Brief –
Where does "workflow" appear in the data? Return each line that holds it.

Data shown –

=-=-=-=-=

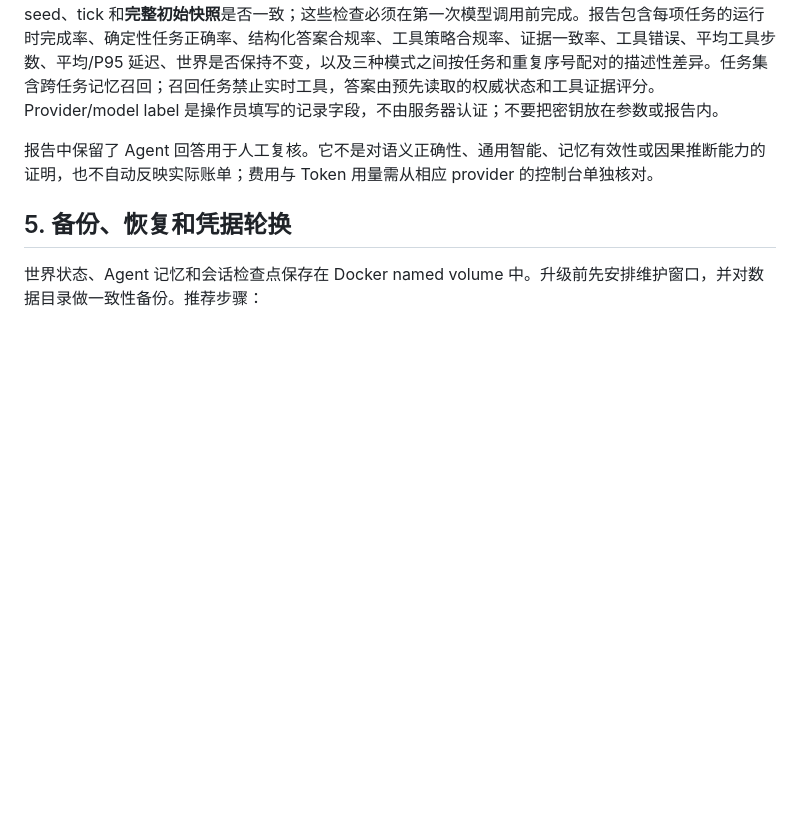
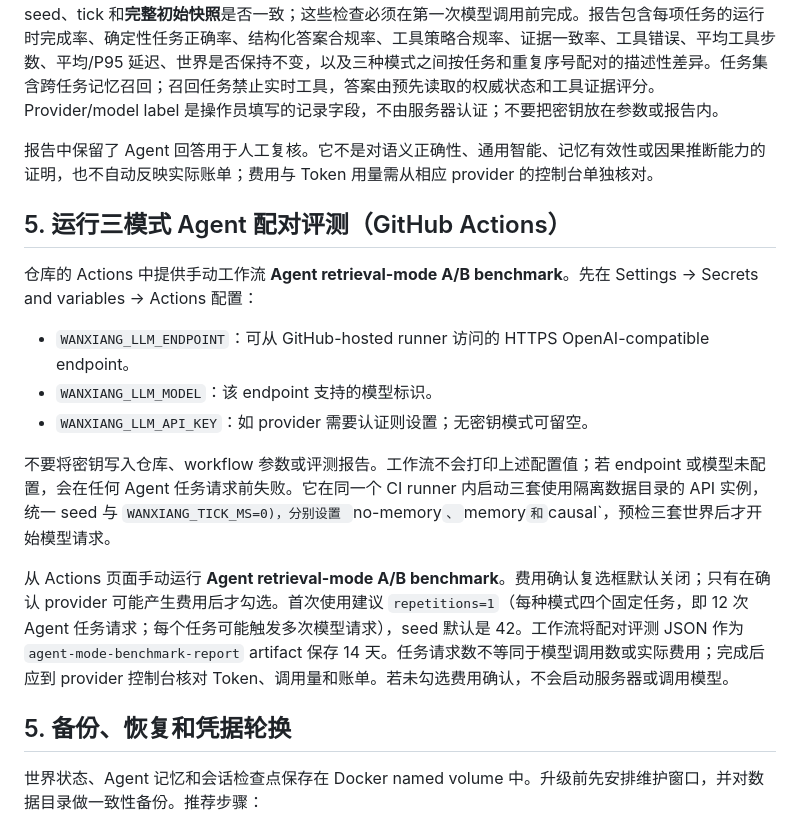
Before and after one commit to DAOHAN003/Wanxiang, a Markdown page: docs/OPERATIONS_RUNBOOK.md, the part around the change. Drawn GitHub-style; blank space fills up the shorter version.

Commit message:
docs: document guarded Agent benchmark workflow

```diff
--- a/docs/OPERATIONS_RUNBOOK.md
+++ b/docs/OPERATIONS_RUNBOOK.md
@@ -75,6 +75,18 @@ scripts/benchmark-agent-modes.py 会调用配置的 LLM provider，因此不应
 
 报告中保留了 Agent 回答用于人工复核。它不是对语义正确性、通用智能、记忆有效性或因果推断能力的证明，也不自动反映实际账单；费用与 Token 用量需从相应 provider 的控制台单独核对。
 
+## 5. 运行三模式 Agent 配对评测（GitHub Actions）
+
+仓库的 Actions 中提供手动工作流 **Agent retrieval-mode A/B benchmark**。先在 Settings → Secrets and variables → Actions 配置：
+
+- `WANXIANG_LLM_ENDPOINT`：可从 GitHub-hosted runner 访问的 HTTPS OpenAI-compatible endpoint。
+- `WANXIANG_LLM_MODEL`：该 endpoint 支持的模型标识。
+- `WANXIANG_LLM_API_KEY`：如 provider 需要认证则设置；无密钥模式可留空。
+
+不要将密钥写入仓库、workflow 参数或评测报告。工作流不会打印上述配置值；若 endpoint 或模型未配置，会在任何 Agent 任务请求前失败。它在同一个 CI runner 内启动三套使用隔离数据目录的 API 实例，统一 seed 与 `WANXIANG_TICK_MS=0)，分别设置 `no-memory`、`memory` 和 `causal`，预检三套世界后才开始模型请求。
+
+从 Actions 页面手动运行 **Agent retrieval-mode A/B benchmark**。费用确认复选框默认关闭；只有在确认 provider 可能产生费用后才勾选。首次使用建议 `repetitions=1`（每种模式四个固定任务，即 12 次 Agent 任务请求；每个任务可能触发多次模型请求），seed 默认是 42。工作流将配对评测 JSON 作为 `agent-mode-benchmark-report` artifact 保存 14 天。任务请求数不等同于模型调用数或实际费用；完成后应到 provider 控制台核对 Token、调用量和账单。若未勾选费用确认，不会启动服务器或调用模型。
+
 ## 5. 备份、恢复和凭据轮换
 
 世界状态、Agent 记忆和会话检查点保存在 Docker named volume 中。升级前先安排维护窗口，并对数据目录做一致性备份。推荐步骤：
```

=-=-=-=-=

Task answer –
docs: document guarded Agent benchmark workflow
+不要将密钥写入仓库、workflow 参数或评测报告。工作流不会打印上述配置值；若 endpoint 或模型未配置，会在任何 Agent 任务请求前失败。它在同一个 CI runner 内启动三套使用隔离数据目录的 API 实例，统一 seed 与 `WANXIANG_TICK_MS=0)，分别设置 `no-memory`、`memory` 和 `causal`，预检三套世界后才开始模型请求。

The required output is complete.